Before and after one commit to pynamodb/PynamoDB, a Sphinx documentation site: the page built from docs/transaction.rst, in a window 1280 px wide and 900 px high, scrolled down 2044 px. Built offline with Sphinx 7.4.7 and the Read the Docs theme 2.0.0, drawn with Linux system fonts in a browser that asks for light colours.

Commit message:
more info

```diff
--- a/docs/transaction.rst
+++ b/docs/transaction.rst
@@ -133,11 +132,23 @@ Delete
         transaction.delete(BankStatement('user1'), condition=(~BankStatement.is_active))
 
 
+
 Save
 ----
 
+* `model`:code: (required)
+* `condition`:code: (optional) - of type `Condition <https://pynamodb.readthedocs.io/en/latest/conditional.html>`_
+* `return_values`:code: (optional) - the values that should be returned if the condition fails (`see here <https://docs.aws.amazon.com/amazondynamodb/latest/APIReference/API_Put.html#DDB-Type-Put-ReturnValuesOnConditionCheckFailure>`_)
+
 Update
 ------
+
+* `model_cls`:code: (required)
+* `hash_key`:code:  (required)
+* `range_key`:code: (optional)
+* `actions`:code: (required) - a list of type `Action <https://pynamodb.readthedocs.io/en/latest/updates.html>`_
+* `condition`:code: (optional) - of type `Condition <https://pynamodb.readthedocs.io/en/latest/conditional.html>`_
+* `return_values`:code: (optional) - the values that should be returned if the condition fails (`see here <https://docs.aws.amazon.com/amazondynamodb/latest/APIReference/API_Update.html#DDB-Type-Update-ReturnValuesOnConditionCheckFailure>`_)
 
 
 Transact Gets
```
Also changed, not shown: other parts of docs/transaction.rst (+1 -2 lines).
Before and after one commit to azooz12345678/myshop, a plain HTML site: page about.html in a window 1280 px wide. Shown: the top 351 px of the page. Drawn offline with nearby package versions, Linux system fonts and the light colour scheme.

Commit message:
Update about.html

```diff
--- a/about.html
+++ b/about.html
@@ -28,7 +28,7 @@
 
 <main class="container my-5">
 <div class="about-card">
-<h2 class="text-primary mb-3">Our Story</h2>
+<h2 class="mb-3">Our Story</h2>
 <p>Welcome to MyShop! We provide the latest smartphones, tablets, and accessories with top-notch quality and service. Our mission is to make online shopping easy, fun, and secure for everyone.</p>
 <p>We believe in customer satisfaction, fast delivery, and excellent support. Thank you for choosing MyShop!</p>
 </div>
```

+++++

What the exercise asks:
Could you restate the listing above word for word?

Exercise answer:
Before and after one commit to pynamodb/PynamoDB, a Sphinx documentation site: the page built from docs/transaction.rst, in a window 1280 px wide and 900 px high, scrolled down 2044 px. Built offline with Sphinx 7.4.7 and the Read the Docs theme 2.0.0, drawn with Linux system fonts in a browser that asks for light colours.

Commit message:
more info

```diff
--- a/docs/transaction.rst
+++ b/docs/transaction.rst
@@ -133,11 +132,23 @@ Delete
         transaction.delete(BankStatement('user1'), condition=(~BankStatement.is_active))
 
 
+
 Save
 ----
 
+* `model`:code: (required)
+* `condition`:code: (optional) - of type `Condition <https://pynamodb.readthedocs.io/en/latest/conditional.html>`_
+* `return_values`:code: (optional) - the values that should be returned if the condition fails (`see here <https://docs.aws.amazon.com/amazondynamodb/latest/APIReference/API_Put.html#DDB-Type-Put-ReturnValuesOnConditionCheckFailure>`_)
+
 Update
 ------
+
+* `model_cls`:code: (required)
+* `hash_key`:code:  (required)
+* `range_key`:code: (optional)
+* `actions`:code: (required) - a list of type `Action <https://pynamodb.readthedocs.io/en/latest/updates.html>`_
+* `condition`:code: (optional) - of type `Condition <https://pynamodb.readthedocs.io/en/latest/conditional.html>`_
+* `return_values`:code: (optional) - the values that should be returned if the condition fails (`see here <https://docs.aws.amazon.com/amazondynamodb/latest/APIReference/API_Update.html#DDB-Type-Update-ReturnValuesOnConditionCheckFailure>`_)
 
 
 Transact Gets
```
Also changed, not shown: other parts of docs/transaction.rst (+1 -2 lines).
Before and after one commit to azooz12345678/myshop, a plain HTML site: page about.html in a window 1280 px wide. Shown: the top 351 px of the page. Drawn offline with nearby package versions, Linux system fonts and the light colour scheme.

Commit message:
Update about.html

```diff
--- a/about.html
+++ b/about.html
@@ -28,7 +28,7 @@
 
 <main class="container my-5">
 <div class="about-card">
-<h2 class="text-primary mb-3">Our Story</h2>
+<h2 class="mb-3">Our Story</h2>
 <p>Welcome to MyShop! We provide the latest smartphones, tablets, and accessories with top-notch quality and service. Our mission is to make online shopping easy, fun, and secure for everyone.</p>
 <p>We believe in customer satisfaction, fast delivery, and excellent support. Thank you for choosing MyShop!</p>
 </div>
```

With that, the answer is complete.